ACAS' investment in ECAS, about which readers have heard here before, is now valued at $0.5B while its own NAV stands at $0.8B, implying hundreds of millions in discounted valuation that would not exist if ACAS were to dissolve the corporate fiction of ECAS and hold the company's portfolio investments directly. The $300M discount baked into ECAS is thus an artifact of FAS 157, and the likelihood that selling the whole portfolio in a corporate wrapper would involve a NAV discount similar to ACAS' own NAV discount. While this makes perfect sense from the standpoint of FAS 157, of course, it boggles the mind: if a dollar bill is worth $1, but is worth only $0.63 hidden in a wallet, it's worth $0.44 if the wallet is first tucked into a purse. Got that? Good. You are getting the theory of how ACAS is valued under FAS 157 in light of the NAV discount.
So, how many of those purses you want?

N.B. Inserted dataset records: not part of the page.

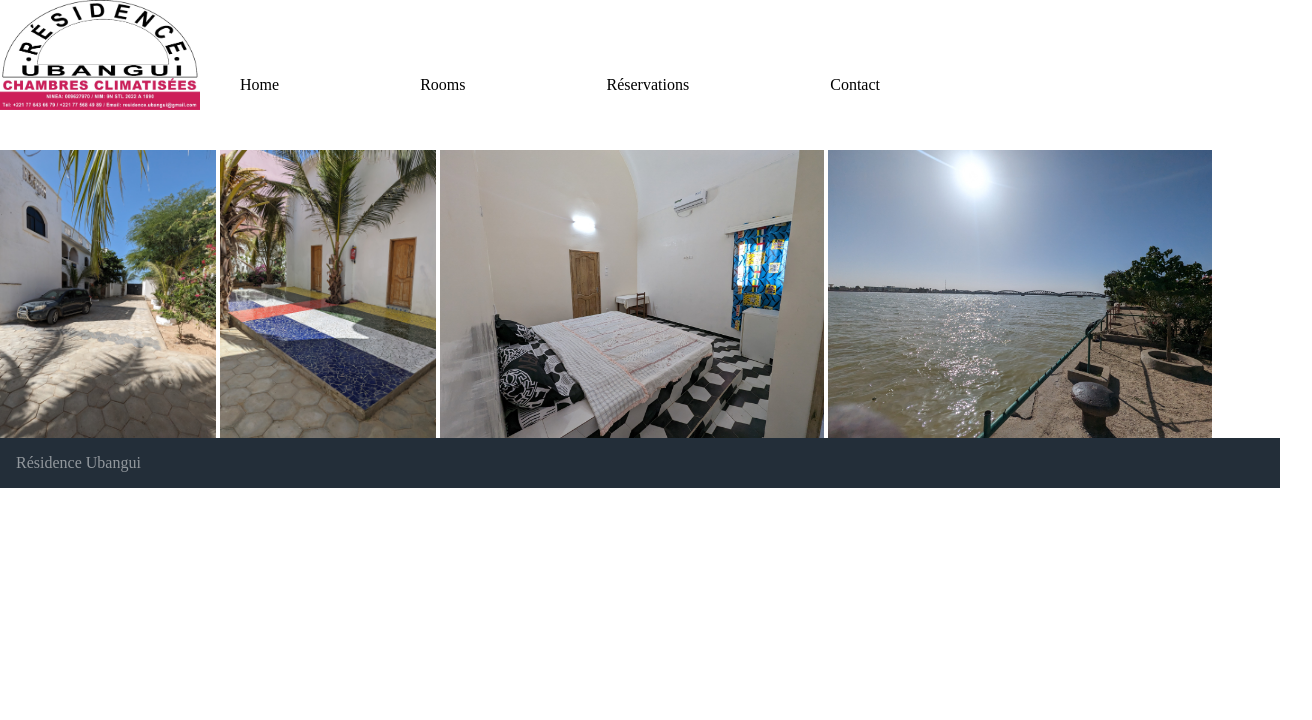
Repository: Nedjim/ubangui
Page: /home
The author's editor kept a copy of each file at every save. The page is drawn from the files as they stood at one save, then again after the next save.
The browser window is 1280 px wide. The page is 1280 px wide, then 1312 px, so the pictures cover 1312 px, including what lies to the right of the window. The pictures show the whole page.
The project was rebuilt for these pictures with package versions that can differ from the ones it lists, and the page was loaded fresh each time. The framework's server and built-in components were replaced by stand-ins that run in the browser. Also part of the build but not shown: nuxt.config.ts, components/PageTitle.vue, components/Test.vue.

Above is the page before, as saved 2024-01-11 20:19:04.

### components/Carousel.vue
<template>
     <div class="carousel">
      <img src="~/assets/img/home-1.jpg" alt="home-1" />
      <img src="~/assets/img/home-2.jpg" alt="home-2" />
      <img src="~/assets/img/room-1.jpg" alt="room-1" />
      <img src="~/assets/img/landscape.jpg" alt="landscape" />
    </div>
</template>


<style scoped lang="scss">
.carousel {
  display: flex;
  overflow: hidden;
  height: 40vh;
  gap: 4px;
}
</style>

### components/Footer.vue
<template>
  <footer>Résidence Ubangui</footer>
</template>

<style>
footer {
  padding: 16px;
  background: #232e39;
  color: rgba(255,255,255,.5);
}
</style>

### components/Header.vue
<template>
  <header class="test">
    <nav>
      <img class="logo" src="~/assets/img/logo.jpg" alt="logo-ubangui" />
      <ul>
        <li><NuxtLink to="/home">Home</NuxtLink></li>
        <li><NuxtLink to="/rooms">Rooms</NuxtLink></li>
        <li><NuxtLink to="/reservations">Réservations</NuxtLink></li>
        <li><NuxtLink to="/contact">Contact</NuxtLink></li>
      </ul>
    </nav>
  </header>
</template>

<style scoped lang="scss">
.logo {
  width: 200px;
}

nav {
  display: flex;
  margin-bottom: 40px;
  ul {
    width: 50%;
    display: flex;
    justify-content: space-between;
    align-items: flex-end;
    li {
      list-style-type: none;
      a {
        text-decoration: none;
        color: black;
      }
    }
  }
}
</style>

### app.vue
<script setup lang="ts">
useHead({
  title: "Ubangui",
  meta: [{ name: "Residence Ubangui", content: "Sénégal" }],
  bodyAttrs: {
    class: "test",
  },
  script: [{ innerHTML: "console.log('Hello world')" }],
});
</script>
<template>
  <div>
    <Header />
    <NuxtPage />
    <Footer />
  </div>
</template>

<style lang="scss">
body {
  margin: 0;
}
</style>

### pages/home.vue
<template>
    <div>
      <Carousel />
    </div>
  </template>

After the next save:
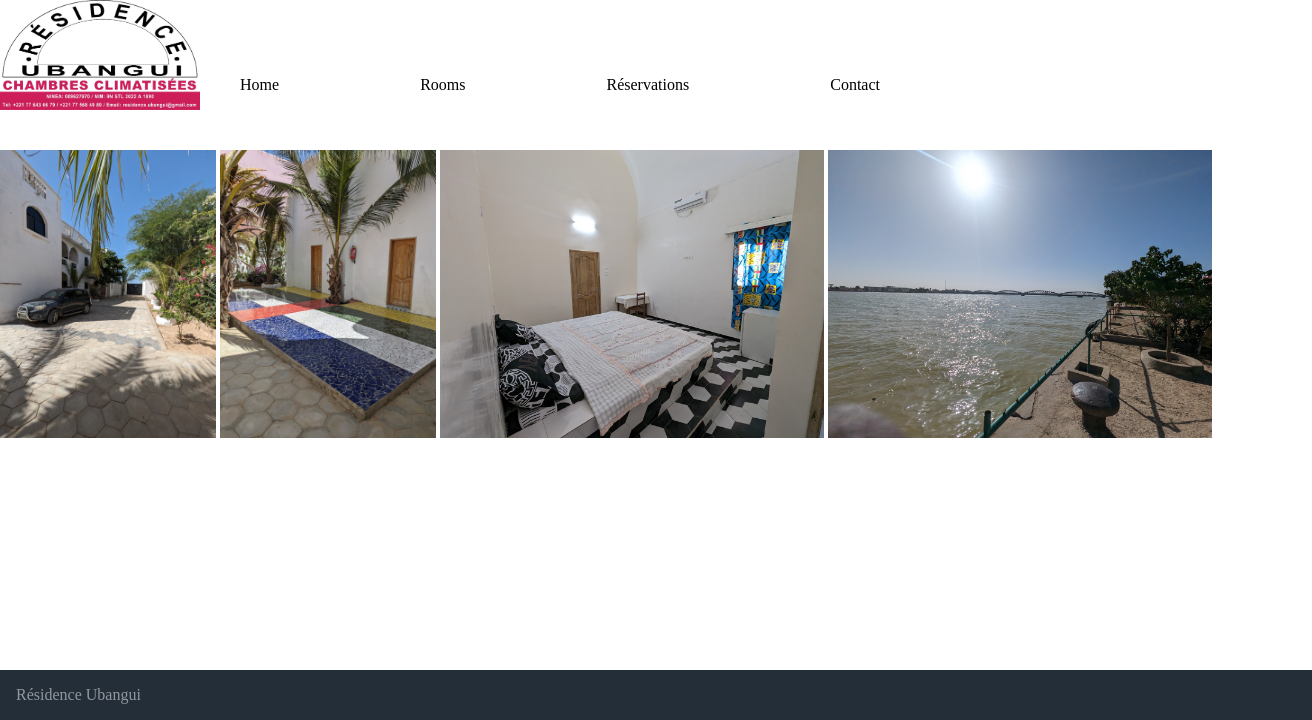
Saved 87 s later.
--- a/components/Footer.vue
+++ b/components/Footer.vue
@@ -2,10 +2,14 @@
   <footer>Résidence Ubangui</footer>
 </template>
 
-<style>
+<style  scoped lang="scss">
 footer {
   padding: 16px;
   background: #232e39;
   color: rgba(255,255,255,.5);
+
+  position: absolute;
+  width: 100%;
+  bottom: 0;
 }
 </style>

ACAS' balance sheet should strengthen with any broader economic recovery, as its portfolio is diverse and capable of catching updraft from any direction. Improvements at portfolio companies flow to ACAS' bottom line. They also improve valuation metrics (earnings being an input into valuation formulas) which boost ACAS' NAV.
ACAS is currently $107m away from lowering the interest rate on its outstanding debt. Part of the $407m in debt repayment was on secured debt due in 2013, intended to make sure that ACAS doesn't have another liquidity crisis inspired by another default scare. ACAS is looking out more than a quarter ahead, which I like to see in management. Avoiding liquidity crises and improving the cost of debt are both solid strategic moves. The Jaded Consumer approves.

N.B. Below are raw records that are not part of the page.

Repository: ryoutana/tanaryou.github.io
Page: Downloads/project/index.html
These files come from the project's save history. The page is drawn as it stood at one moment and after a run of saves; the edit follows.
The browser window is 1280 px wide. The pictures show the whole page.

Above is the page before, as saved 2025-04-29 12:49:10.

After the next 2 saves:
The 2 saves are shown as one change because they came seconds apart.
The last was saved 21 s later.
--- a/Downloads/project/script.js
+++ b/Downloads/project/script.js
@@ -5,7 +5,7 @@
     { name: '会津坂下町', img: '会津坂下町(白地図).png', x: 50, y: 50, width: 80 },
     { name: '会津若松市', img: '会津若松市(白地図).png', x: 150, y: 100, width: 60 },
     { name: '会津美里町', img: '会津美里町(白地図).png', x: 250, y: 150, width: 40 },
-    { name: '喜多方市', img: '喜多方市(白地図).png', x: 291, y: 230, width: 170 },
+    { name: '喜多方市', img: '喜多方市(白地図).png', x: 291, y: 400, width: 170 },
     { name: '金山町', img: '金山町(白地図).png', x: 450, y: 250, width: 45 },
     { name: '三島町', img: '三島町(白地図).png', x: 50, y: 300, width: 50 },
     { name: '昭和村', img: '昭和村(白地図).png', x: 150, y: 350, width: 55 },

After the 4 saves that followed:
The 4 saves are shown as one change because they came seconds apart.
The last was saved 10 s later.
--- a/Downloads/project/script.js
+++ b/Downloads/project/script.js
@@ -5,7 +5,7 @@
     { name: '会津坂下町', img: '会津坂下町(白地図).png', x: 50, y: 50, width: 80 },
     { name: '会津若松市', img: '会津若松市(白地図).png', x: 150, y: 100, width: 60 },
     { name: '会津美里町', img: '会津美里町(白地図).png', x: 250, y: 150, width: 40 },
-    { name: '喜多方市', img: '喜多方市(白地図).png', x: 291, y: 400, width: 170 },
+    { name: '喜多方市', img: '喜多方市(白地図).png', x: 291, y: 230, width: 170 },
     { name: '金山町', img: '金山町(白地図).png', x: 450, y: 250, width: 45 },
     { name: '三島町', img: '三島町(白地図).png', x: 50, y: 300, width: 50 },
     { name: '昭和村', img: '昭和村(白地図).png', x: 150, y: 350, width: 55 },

One thing worth noting is the improvement in the loan portfolio on non-accrual. Last quarter, non-accrual loans stood at $308 of "fair value" (8.5% of all loans at "fair value"), but this quarter the number has slid to $265m of fair value and a less upsetting $7.8% of all loans at fair value. As portfolio companies get their footing and resume payments, ACAS' NOI and the valuation of the loan portfolio should both improve.

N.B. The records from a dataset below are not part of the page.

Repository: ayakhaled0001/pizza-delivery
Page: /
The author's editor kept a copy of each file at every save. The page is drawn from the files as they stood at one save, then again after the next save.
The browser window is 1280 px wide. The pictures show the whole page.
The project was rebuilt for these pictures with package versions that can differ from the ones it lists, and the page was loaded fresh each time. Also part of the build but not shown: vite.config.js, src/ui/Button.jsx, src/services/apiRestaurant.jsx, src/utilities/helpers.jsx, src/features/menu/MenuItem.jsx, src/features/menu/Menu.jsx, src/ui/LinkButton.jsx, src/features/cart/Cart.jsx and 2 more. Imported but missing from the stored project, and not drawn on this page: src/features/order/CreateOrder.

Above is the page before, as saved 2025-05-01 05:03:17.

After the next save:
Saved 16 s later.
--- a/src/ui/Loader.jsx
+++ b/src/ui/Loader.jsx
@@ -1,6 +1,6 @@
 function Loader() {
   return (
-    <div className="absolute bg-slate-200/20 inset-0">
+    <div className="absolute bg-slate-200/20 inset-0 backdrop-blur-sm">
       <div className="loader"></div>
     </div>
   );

I wasn't particularly happy to read that the $305m in cash proceeds involved sales at an average of 2.9% below last quarter's FAS-157-compliant "fair value" -- after all, the portfolio was going up, right? -- but I'd rather have the cash out of dogs. New investments of $63m are good news: ACAS is cherry-picking the best deals available across a broad range of sectors, and I want as many of those good deals in my shopping cart as we head toward the register.
I also like to see 5% per quarter in NAV increase. ACAS doesn't make a return on its share price, it makes a return on its investment portfolio. Watching that portfolio swell is better long-term news to me than a share price uptick. The portfolio and the NOI it generates is real.
I'm interested to get more color on the company's outlook from tomorrow's call, but it may be a few days until I get a chance to hear it. In the meantime, I like what I see.